The WVU team took first place in team and individual competition in last years contest at San Luis Obispo, CA, and members are hoping for a repeat.

Collegiate soil judging provides training and practical experience for students learning proper methods of soil and site evaluation used by professional soil scientists,said James Thompson, the teams coach and an assistant professor of soil science in WVU s Davis College of Agriculture, Forestry and Consumer Sciences.

In October, the team traveled to the Southeast Regional Soils Contest in Bowling Green, Ky., where it qualified for the national contest by placing fifth out of 12 teams. The 2006 WVU squad also qualified with a fifth-place finish in regional competition.

The eight-member team is comprised of students from across WVU s Davis College and the Eberly College of Arts and Sciences.

As their coach, I am pleased with their enthusiasm and commitment to learning about soils,said Thompson.

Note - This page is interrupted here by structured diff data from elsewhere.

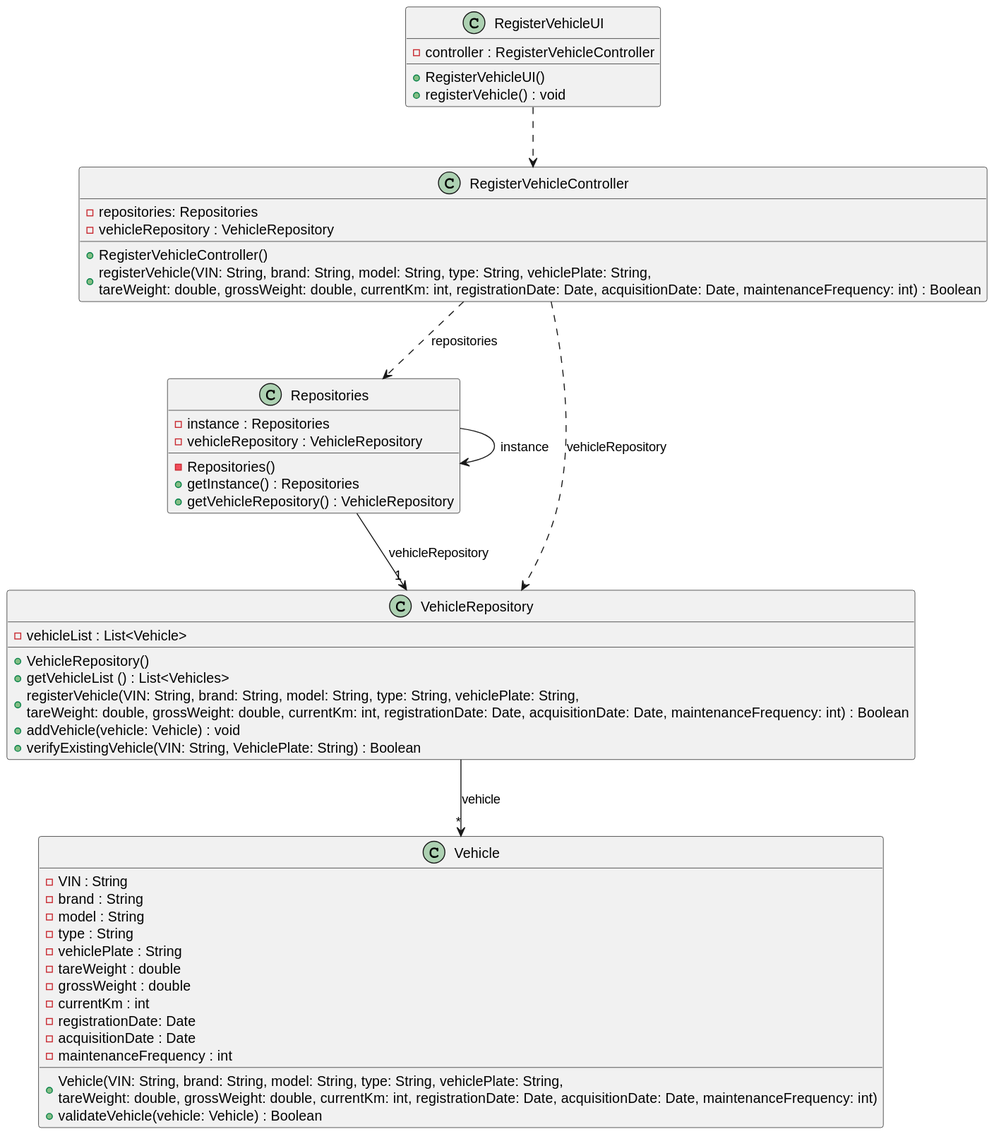
This is docs/sprintC/us006/03.design/svg/us006-class-diagram.svg from ricardomm7/leaflink, a PlantUML export, as it was before one commit. Its diagram source:
```plantuml
@startuml
skinparam shadowing false
skinparam line type polyline


    class RegisterVehicleUI {
        - controller : RegisterVehicleController
        + RegisterVehicleUI()
        + registerVehicle() : void
    }

    class RegisterVehicleController {
        - repositories: Repositories
        - vehicleRepository : VehicleRepository

        + RegisterVehicleController()
        + registerVehicle(VIN: String, brand: String, model: String, type: String, vehiclePlate: String, \ntareWeight: double, grossWeight: double, currentKm: int, registrationDate: Date, acquisitionDate: Date, maintenanceFrequency: int) : Boolean
    }

    class Repositories {
        - instance : Repositories
        - vehicleRepository : VehicleRepository
        - Repositories()
        + getInstance() : Repositories
        + getVehicleRepository() : VehicleRepository
    }

    class VehicleRepository {
        - vehicleList : List<Vehicle>

        + VehicleRepository()
        + getVehicleList () : List<Vehicles>
        + registerVehicle(VIN: String, brand: String, model: String, type: String, vehiclePlate: String, \ntareWeight: double, grossWeight: double, currentKm: int, registrationDate: Date, acquisitionDate: Date, maintenanceFrequency: int) : Boolean
        + addVehicle(vehicle: Vehicle) : void
        + verifyExistingVehicle(VIN: String, VehiclePlate: String) : Boolean
    }

    class Vehicle {
        - VIN : String
        - brand : String
        - model : String
        - type : String
        - vehiclePlate : String
        - tareWeight : double
        - grossWeight : double
        - currentKm : int
        - registrationDate: Date
        - acquisitionDate : Date
        - maintenanceFrequency : int

        + Vehicle(VIN: String, brand: String, model: String, type: String, vehiclePlate: String, \ntareWeight: double, grossWeight: double, currentKm: int, registrationDate: Date, acquisitionDate: Date, maintenanceFrequency: int)
        + validateVehicle(vehicle: Vehicle) : Boolean
    }

RegisterVehicleUI ..> RegisterVehicleController
RegisterVehicleController ..> Repositories: repositories
Repositories --> Repositories: instance
RegisterVehicleController ..> VehicleRepository: vehicleRepository
Repositories --> "1"VehicleRepository: vehicleRepository
VehicleRepository -->"*" Vehicle: vehicle
@enduml
```
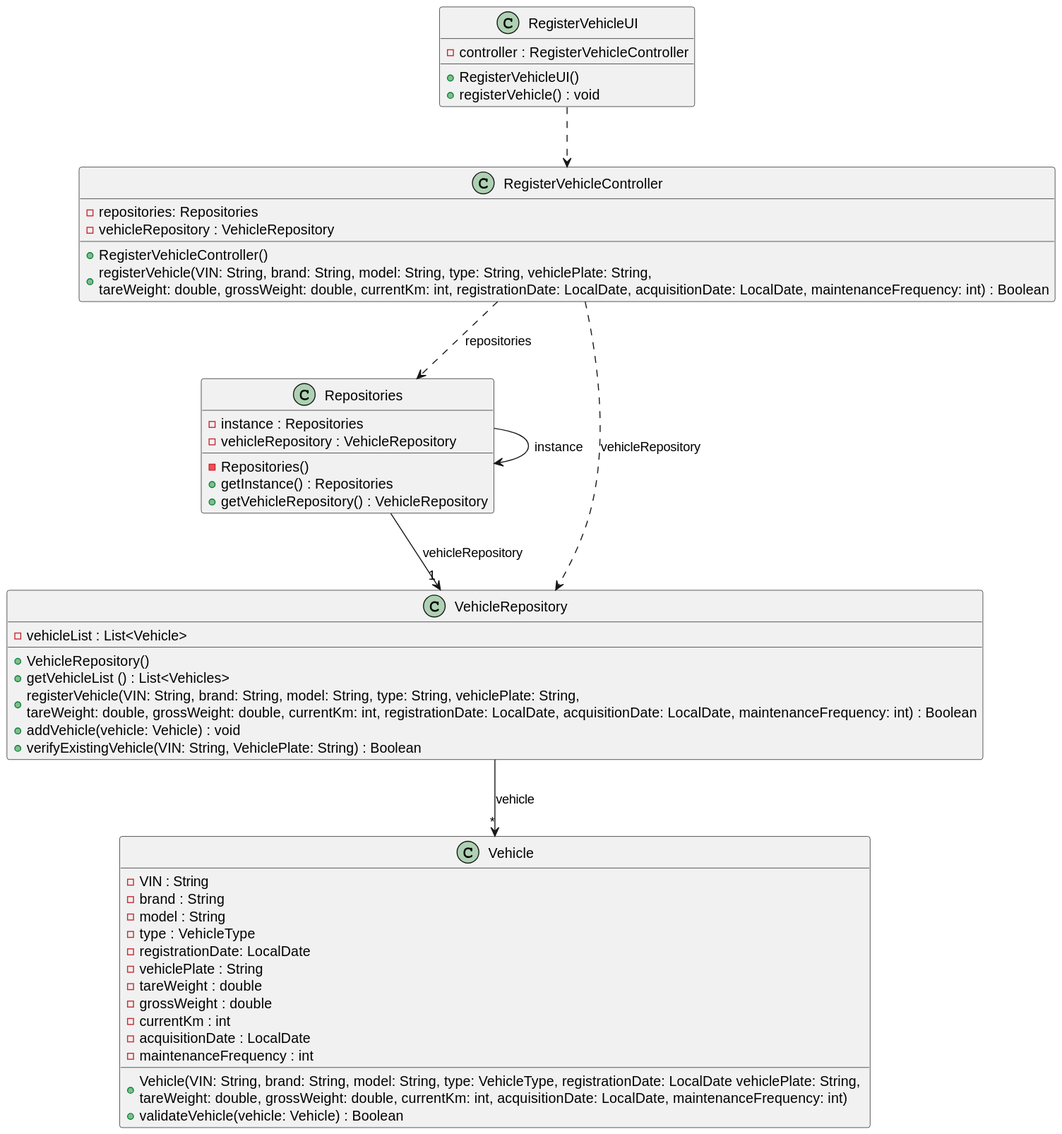
Above is the later version.

What changed in the source:
```diff
@@ -14,7 +14,7 @@
         - vehicleRepository : VehicleRepository
 
         + RegisterVehicleController()
-        + registerVehicle(VIN: String, brand: String, model: String, type: String, vehiclePlate: String, \ntareWeight: double, grossWeight: double, currentKm: int, registrationDate: Date, acquisitionDate: Date, maintenanceFrequency: int) : Boolean
+        + registerVehicle(VIN: String, brand: String, model: String, type: String, vehiclePlate: String, \ntareWeight: double, grossWeight: double, currentKm: int, registrationDate: LocalDate, acquisitionDate: LocalDate, maintenanceFrequency: int) : Boolean
     }
 
     class Repositories {
@@ -30,7 +30,7 @@
 
         + VehicleRepository()
         + getVehicleList () : List<Vehicles>
-        + registerVehicle(VIN: String, brand: String, model: String, type: String, vehiclePlate: String, \ntareWeight: double, grossWeight: double, currentKm: int, registrationDate: Date, acquisitionDate: Date, maintenanceFrequency: int) : Boolean
+        + registerVehicle(VIN: String, brand: String, model: String, type: String, vehiclePlate: String, \ntareWeight: double, grossWeight: double, currentKm: int, registrationDate: LocalDate, acquisitionDate: LocalDate, maintenanceFrequency: int) : Boolean
         + addVehicle(vehicle: Vehicle) : void
         + verifyExistingVehicle(VIN: String, VehiclePlate: String) : Boolean
     }
@@ -39,16 +39,16 @@
         - VIN : String
         - brand : String
         - model : String
-        - type : String
+        - type : VehicleType
+        - registrationDate: LocalDate
         - vehiclePlate : String
         - tareWeight : double
         - grossWeight : double
         - currentKm : int
-        - registrationDate: Date
-        - acquisitionDate : Date
+        - acquisitionDate : LocalDate
         - maintenanceFrequency : int
 
-        + Vehicle(VIN: String, brand: String, model: String, type: String, vehiclePlate: String, \ntareWeight: double, grossWeight: double, currentKm: int, registrationDate: Date, acquisitionDate: Date, maintenanceFrequency: int)
+        + Vehicle(VIN: String, brand: String, model: String, type: VehicleType, registrationDate: LocalDate vehiclePlate: String, \ntareWeight: double, grossWeight: double, currentKm: int, acquisitionDate: LocalDate, maintenanceFrequency: int)
         + validateVehicle(vehicle: Vehicle) : Boolean
     }
 
```
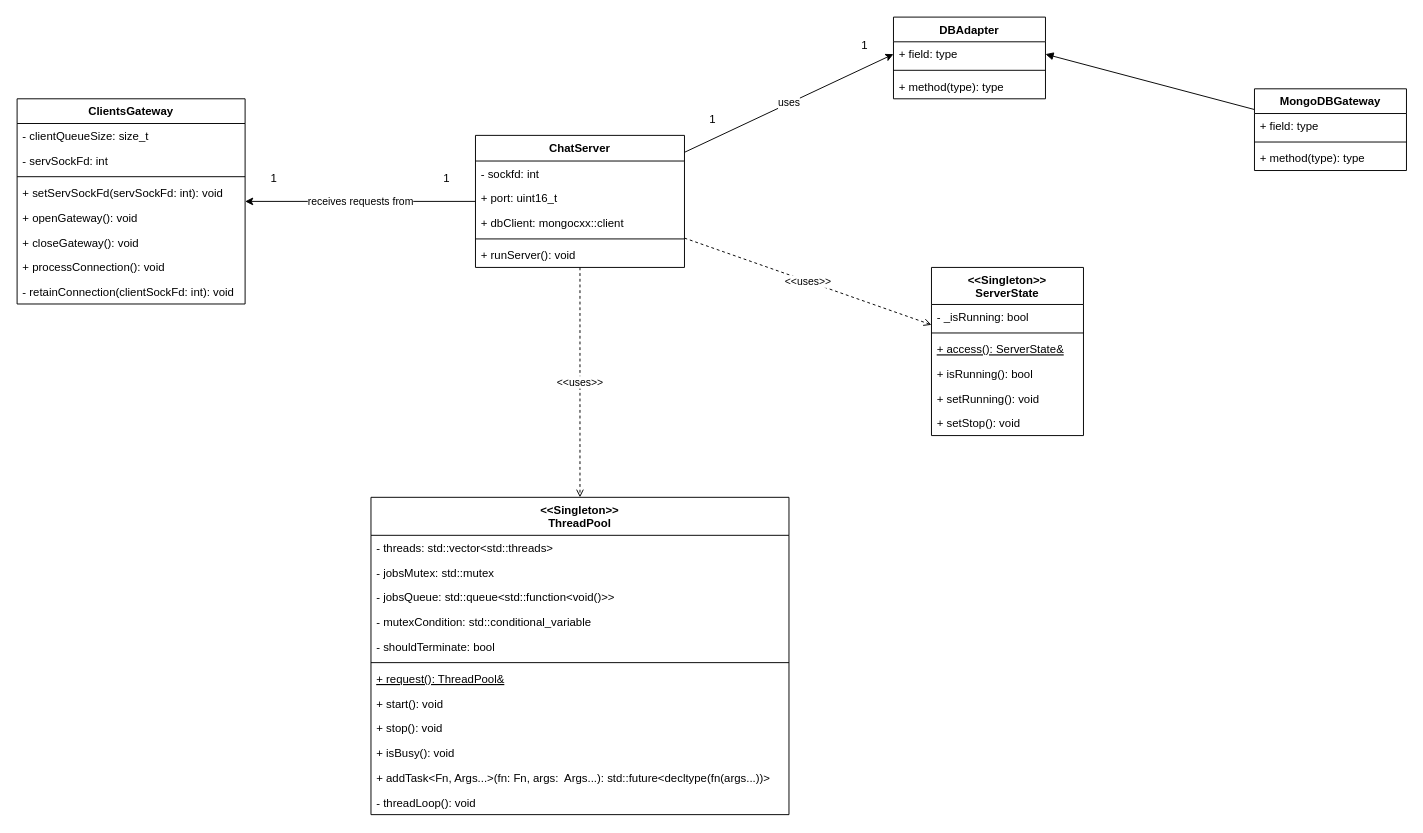
Above: docs/static.drawio in dohuyminh/chatroom-server (draw.io), before the change. Source tidied: cells renumbered, new cells numbered last; positions are measured from the earlier drawing's top-left corner, leaving out a move shared by most shapes. Both pictures are drawn from the tidied source at 95%, with x=0, y=0 at pixel (17, 16).
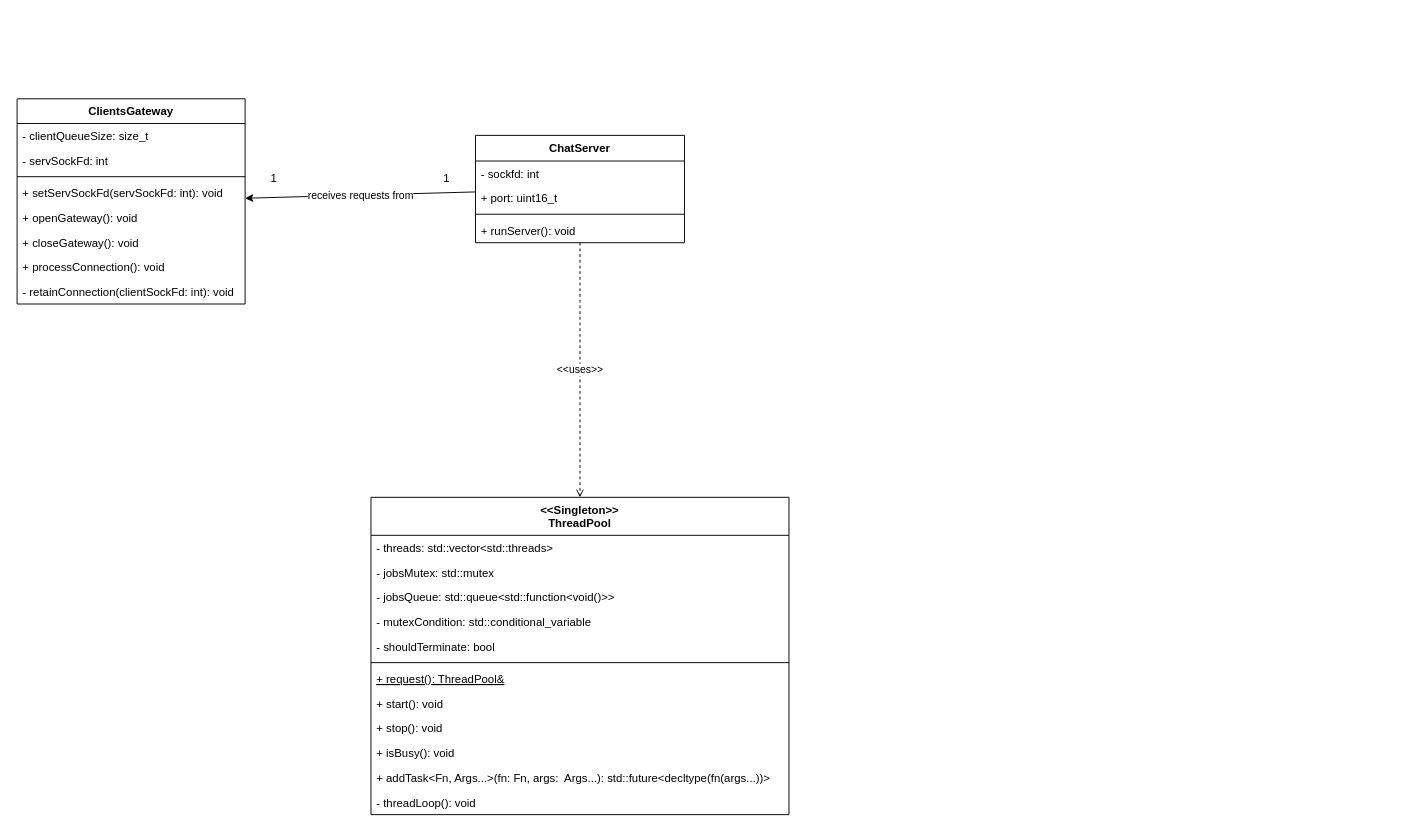
The same diagram, later.

Change to the diagram source:
```diff
@@
-    <mxCell id="3" value="&amp;lt;&amp;lt;uses&amp;gt;&amp;gt;" style="edgeStyle=none;html=1;dashed=1;endArrow=open;endFill=0;" parent="1" edge="1" source="6" target="35">
-      <mxGeometry relative="1" as="geometry" />
-    </mxCell>
@@
-    <mxCell id="5" value="uses" style="edgeStyle=none;html=1;entryX=0;entryY=0.5;entryDx=0;entryDy=0;" parent="1" edge="1" source="6" target="45">
-      <mxGeometry relative="1" as="geometry" />
-    </mxCell>
     <mxCell id="6" value="ChatServer" style="swimlane;fontStyle=1;align=center;verticalAlign=top;horizontal=1;startSize=27;" parent="1" vertex="1">
-      <mxGeometry x="482" y="125" width="220" height="139" as="geometry" />
+      <mxGeometry x="482" y="125" width="220" height="113" as="geometry" />
     </mxCell>
@@
-    <mxCell id="9" value="+ dbClient: mongocxx::client" style="text;strokeColor=none;fillColor=none;align=left;verticalAlign=top;spacingLeft=4;spacingRight=4;overflow=hidden;" parent="6" vertex="1">
-      <mxGeometry y="79" width="220" height="26" as="geometry" />
-    </mxCell>
     <mxCell id="10" style="line;strokeWidth=1;fillColor=none;align=left;verticalAlign=middle;spacingTop=-1;spacingLeft=3;spacingRight=3;labelPosition=right;strokeColor=inherit;" parent="6" vertex="1">
-      <mxGeometry y="105" width="220" height="8" as="geometry" />
+      <mxGeometry y="79" width="220" height="8" as="geometry" />
     </mxCell>
     <mxCell id="11" value="+ runServer(): void" style="text;strokeColor=none;fillColor=none;align=left;verticalAlign=top;spacingLeft=4;spacingRight=4;overflow=hidden;" parent="6" vertex="1">
-      <mxGeometry y="113" width="220" height="26" as="geometry" />
+      <mxGeometry y="87" width="220" height="26" as="geometry" />
     </mxCell>
@@
-    <mxCell id="35" value="&lt;&lt;Singleton&gt;&gt;&#10;ServerState" style="swimlane;fontStyle=1;align=center;verticalAlign=top;horizontal=1;startSize=39;" parent="1" vertex="1">
-      <mxGeometry x="962" y="264" width="160" height="177" as="geometry" />
-    </mxCell>
-    <mxCell id="36" value="- _isRunning: bool" style="text;strokeColor=none;fillColor=none;align=left;verticalAlign=top;spacingLeft=4;spacingRight=4;overflow=hidden;" parent="35" vertex="1">
-      <mxGeometry y="39" width="160" height="26" as="geometry" />
-    </mxCell>
-    <mxCell id="37" style="line;strokeWidth=1;fillColor=none;align=left;verticalAlign=middle;spacingTop=-1;spacingLeft=3;spacingRight=3;labelPosition=right;strokeColor=inherit;" parent="35" vertex="1">
-      <mxGeometry y="65" width="160" height="8" as="geometry" />
-    </mxCell>
-    <mxCell id="38" value="+ access(): ServerState&amp;" style="text;strokeColor=none;fillColor=none;align=left;verticalAlign=top;spacingLeft=4;spacingRight=4;overflow=hidden;fontStyle=4;" parent="35" vertex="1">
-      <mxGeometry y="73" width="160" height="26" as="geometry" />
-    </mxCell>
-    <mxCell id="39" value="+ isRunning(): bool" style="text;strokeColor=none;fillColor=none;align=left;verticalAlign=top;spacingLeft=4;spacingRight=4;overflow=hidden;" parent="35" vertex="1">
-      <mxGeometry y="99" width="160" height="26" as="geometry" />
-    </mxCell>
-    <mxCell id="40" value="+ setRunning(): void" style="text;strokeColor=none;fillColor=none;align=left;verticalAlign=top;spacingLeft=4;spacingRight=4;overflow=hidden;" parent="35" vertex="1">
-      <mxGeometry y="125" width="160" height="26" as="geometry" />
-    </mxCell>
-    <mxCell id="41" value="+ setStop(): void" style="text;strokeColor=none;fillColor=none;align=left;verticalAlign=top;spacingLeft=4;spacingRight=4;overflow=hidden;" parent="35" vertex="1">
-      <mxGeometry y="151" width="160" height="26" as="geometry" />
-    </mxCell>
@@
-    <mxCell id="44" value="DBAdapter" style="swimlane;fontStyle=1;align=center;verticalAlign=top;horizontal=1;startSize=26;" parent="1" vertex="1">
-      <mxGeometry x="922" y="0.5" width="160" height="86" as="geometry" />
-    </mxCell>
-    <mxCell id="45" value="+ field: type" style="text;strokeColor=none;fillColor=none;align=left;verticalAlign=top;spacingLeft=4;spacingRight=4;overflow=hidden;points=[[0,0.5],[1,0.5]];portConstraint=eastwest;" parent="44" vertex="1">
-      <mxGeometry y="26" width="160" height="26" as="geometry" />
-    </mxCell>
-    <mxCell id="46" style="line;strokeWidth=1;fillColor=none;align=left;verticalAlign=middle;spacingTop=-1;spacingLeft=3;spacingRight=3;labelPosition=right;strokeColor=inherit;" parent="44" vertex="1">
-      <mxGeometry y="52" width="160" height="8" as="geometry" />
-    </mxCell>
-    <mxCell id="47" value="+ method(type): type" style="text;strokeColor=none;fillColor=none;align=left;verticalAlign=top;spacingLeft=4;spacingRight=4;overflow=hidden;" parent="44" vertex="1">
-      <mxGeometry y="60" width="160" height="26" as="geometry" />
-    </mxCell>
-    <mxCell id="48" style="edgeStyle=none;html=1;entryX=1;entryY=0.5;entryDx=0;entryDy=0;endArrow=block;endFill=1;" parent="1" edge="1" source="49" target="45">
-      <mxGeometry relative="1" as="geometry" />
-    </mxCell>
-    <mxCell id="49" value="MongoDBGateway" style="swimlane;fontStyle=1;align=center;verticalAlign=top;horizontal=1;startSize=26;" parent="1" vertex="1">
-      <mxGeometry x="1302" y="76" width="160" height="86" as="geometry" />
-    </mxCell>
-    <mxCell id="50" value="+ field: type" style="text;strokeColor=none;fillColor=none;align=left;verticalAlign=top;spacingLeft=4;spacingRight=4;overflow=hidden;" parent="49" vertex="1">
-      <mxGeometry y="26" width="160" height="26" as="geometry" />
-    </mxCell>
-    <mxCell id="51" style="line;strokeWidth=1;fillColor=none;align=left;verticalAlign=middle;spacingTop=-1;spacingLeft=3;spacingRight=3;labelPosition=right;strokeColor=inherit;" parent="49" vertex="1">
-      <mxGeometry y="52" width="160" height="8" as="geometry" />
-    </mxCell>
-    <mxCell id="52" value="+ method(type): type" style="text;strokeColor=none;fillColor=none;align=left;verticalAlign=top;spacingLeft=4;spacingRight=4;overflow=hidden;" parent="49" vertex="1">
-      <mxGeometry y="60" width="160" height="26" as="geometry" />
-    </mxCell>
-    <mxCell id="53" value="1" style="text;html=1;strokeColor=none;fillColor=none;align=center;verticalAlign=middle;whiteSpace=wrap;rounded=0;" parent="1" vertex="1">
-      <mxGeometry x="702" y="94" width="60" height="30" as="geometry" />
-    </mxCell>
-    <mxCell id="54" value="1" style="text;html=1;strokeColor=none;fillColor=none;align=center;verticalAlign=middle;whiteSpace=wrap;rounded=0;" parent="1" vertex="1">
-      <mxGeometry x="862" y="16" width="60" height="30" as="geometry" />
-    </mxCell>
```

Team members are: Justin Barnes, a forest resources management major from Charlottesville, Va.; Corry Calderone, an agronomy major from Finleyville, Pa., who took top individual honors in the 2006 contest; Kim Godbey, an animal and nutritional sciences major from Ripley, W.Va.; Cody Mozena, an environmental protection major from St. Clairsville, Ohio; Tony Palmieri, a geology major from Manassas, Va.; Randy Riddle, an agronomy major from Ocean View, Del.; Kent Smith, an agronomy major from Philippi, W.Va.; and Amber Taylor, an agribusiness management and rural development major from Sandyville, W.Va..

Team members have been busy preparing for their trip to Utah, where they will be exposed to soils and landscapes drastically different than the familiar soils and landscapes of West Virginia.

“The environment in Utah is drier and colder than West Virginia,”Thompson explained.”The soils the students will see and describe commonly have accumulations of salts and extremely sticky clay. Very thick topsoil layers are also found there. The students will need to develop new skills in order to adapt to the local conditions.”

The team will spend April 15-18 training and acquainting themselves with Utahs soils.

Calderone is optimistic about the teams chances for a repeat.

Every member on team is a very strong competitor, and I feel that we all bring a good quality to the team,Calderone said.We are looking forward to having a good time and learning a lot about new soils. Even if we don’t win, I know we will take something away from the contest.